Don’t make this common tax mistake when you become your own boss

Taking your skillset and using it to start your own business or professional service requires bravery and planning. It also requires that you learn about many different areas of the law.

As a self-employed individual taxpayer, you will have different tax responsibilities than you have as an employee. If you don’t learn about these early in your transition from employee to your own boss, you could wind up making mistakes that lead to big tax penalties.

You have to retain funds for all of your own employment taxes

There are tax obligations that come with work including employment and Social Security taxes, as well as federal and state income taxes. There will be no one to calculate these taxes on your behalf must you hire a professional to do so. There will also be no one to remind you to hold money out of every paycheck or completed invoice for taxes.

It is your obligation to understand the taxes you have to pay and to retain sufficient funds for those taxes. You will have to pay a higher tax rate as a self-employed individual than you previously paid as an employee, as your employer would have paid certain taxes on your behalf. You will now need to pay the equivalent of those taxes via self-employment taxes.

If your taxes come due and you don’t have enough money set aside to pay them in full, you may wind up needing a payment plan through the IRS, which could mean big penalties and interest on the unpaid amount.

You have to make estimated quarterly payments

You don’t just have to send a tax return by April 15 every year when you work for yourself. You have to send in quarterly taxes four times a year. In addition to filing your income tax return on April 15, you will also have to submit your first or early estimated tax payment for the current year.

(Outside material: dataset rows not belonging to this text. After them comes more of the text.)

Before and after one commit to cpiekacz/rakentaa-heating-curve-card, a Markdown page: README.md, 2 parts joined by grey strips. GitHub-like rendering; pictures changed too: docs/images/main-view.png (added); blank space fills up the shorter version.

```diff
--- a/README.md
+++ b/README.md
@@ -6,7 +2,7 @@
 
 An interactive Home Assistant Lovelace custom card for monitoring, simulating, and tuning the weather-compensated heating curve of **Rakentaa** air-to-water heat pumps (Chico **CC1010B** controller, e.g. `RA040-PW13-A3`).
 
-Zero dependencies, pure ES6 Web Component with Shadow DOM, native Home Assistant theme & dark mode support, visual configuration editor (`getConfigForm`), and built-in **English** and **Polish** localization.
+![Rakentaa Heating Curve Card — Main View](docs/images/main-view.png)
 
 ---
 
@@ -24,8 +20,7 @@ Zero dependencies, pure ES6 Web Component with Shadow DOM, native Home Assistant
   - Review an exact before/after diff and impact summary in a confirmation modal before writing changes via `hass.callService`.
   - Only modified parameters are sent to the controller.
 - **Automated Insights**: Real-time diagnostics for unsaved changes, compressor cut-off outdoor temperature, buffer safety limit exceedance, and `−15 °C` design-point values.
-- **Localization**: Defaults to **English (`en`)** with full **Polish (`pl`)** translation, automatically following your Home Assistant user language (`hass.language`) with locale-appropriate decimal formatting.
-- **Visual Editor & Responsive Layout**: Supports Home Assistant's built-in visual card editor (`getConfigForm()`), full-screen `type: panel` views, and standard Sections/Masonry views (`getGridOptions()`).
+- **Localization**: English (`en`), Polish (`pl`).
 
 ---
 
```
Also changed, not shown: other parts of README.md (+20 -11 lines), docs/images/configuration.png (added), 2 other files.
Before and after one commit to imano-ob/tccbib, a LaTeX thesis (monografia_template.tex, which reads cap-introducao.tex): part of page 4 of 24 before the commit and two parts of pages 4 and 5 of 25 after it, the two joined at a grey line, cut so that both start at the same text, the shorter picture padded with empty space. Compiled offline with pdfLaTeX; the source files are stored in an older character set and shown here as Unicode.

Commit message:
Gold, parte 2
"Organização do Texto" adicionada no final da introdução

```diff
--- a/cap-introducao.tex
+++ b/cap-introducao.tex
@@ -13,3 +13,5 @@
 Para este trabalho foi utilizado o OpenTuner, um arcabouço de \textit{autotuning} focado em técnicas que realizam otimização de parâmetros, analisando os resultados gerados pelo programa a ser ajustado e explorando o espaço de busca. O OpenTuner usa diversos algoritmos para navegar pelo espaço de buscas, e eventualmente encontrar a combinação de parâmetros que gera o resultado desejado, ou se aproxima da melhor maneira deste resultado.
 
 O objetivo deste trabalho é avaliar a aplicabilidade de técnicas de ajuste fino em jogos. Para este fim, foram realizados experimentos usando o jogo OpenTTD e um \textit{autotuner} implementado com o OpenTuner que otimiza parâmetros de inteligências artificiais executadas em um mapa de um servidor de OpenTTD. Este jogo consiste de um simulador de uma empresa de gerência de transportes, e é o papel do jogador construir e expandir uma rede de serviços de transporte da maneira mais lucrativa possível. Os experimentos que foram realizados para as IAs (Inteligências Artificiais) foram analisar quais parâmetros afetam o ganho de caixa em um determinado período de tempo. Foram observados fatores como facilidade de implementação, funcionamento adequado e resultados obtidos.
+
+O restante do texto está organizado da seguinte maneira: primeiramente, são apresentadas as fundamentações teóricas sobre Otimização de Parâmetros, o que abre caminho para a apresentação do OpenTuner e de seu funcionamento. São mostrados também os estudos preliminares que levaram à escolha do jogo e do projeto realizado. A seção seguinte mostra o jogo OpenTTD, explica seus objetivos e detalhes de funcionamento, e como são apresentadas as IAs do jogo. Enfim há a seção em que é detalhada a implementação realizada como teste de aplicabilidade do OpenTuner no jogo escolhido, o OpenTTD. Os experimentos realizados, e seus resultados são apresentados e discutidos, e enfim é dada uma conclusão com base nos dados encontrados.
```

You will also have taxes due on June 15, September 15, and January 15 every year.

If you don’t send in your quarterly estimated taxes and pay either the full tax responsibility of your prior filing year or 90% of your current year’s tax obligations, you could wind up paying penalties due to your underpayment of estimated taxes.

Learning about the unique tax considerations for those who are self-employed and also about deductibles and certain benefits can help you stay in compliance as you transition to running your own business.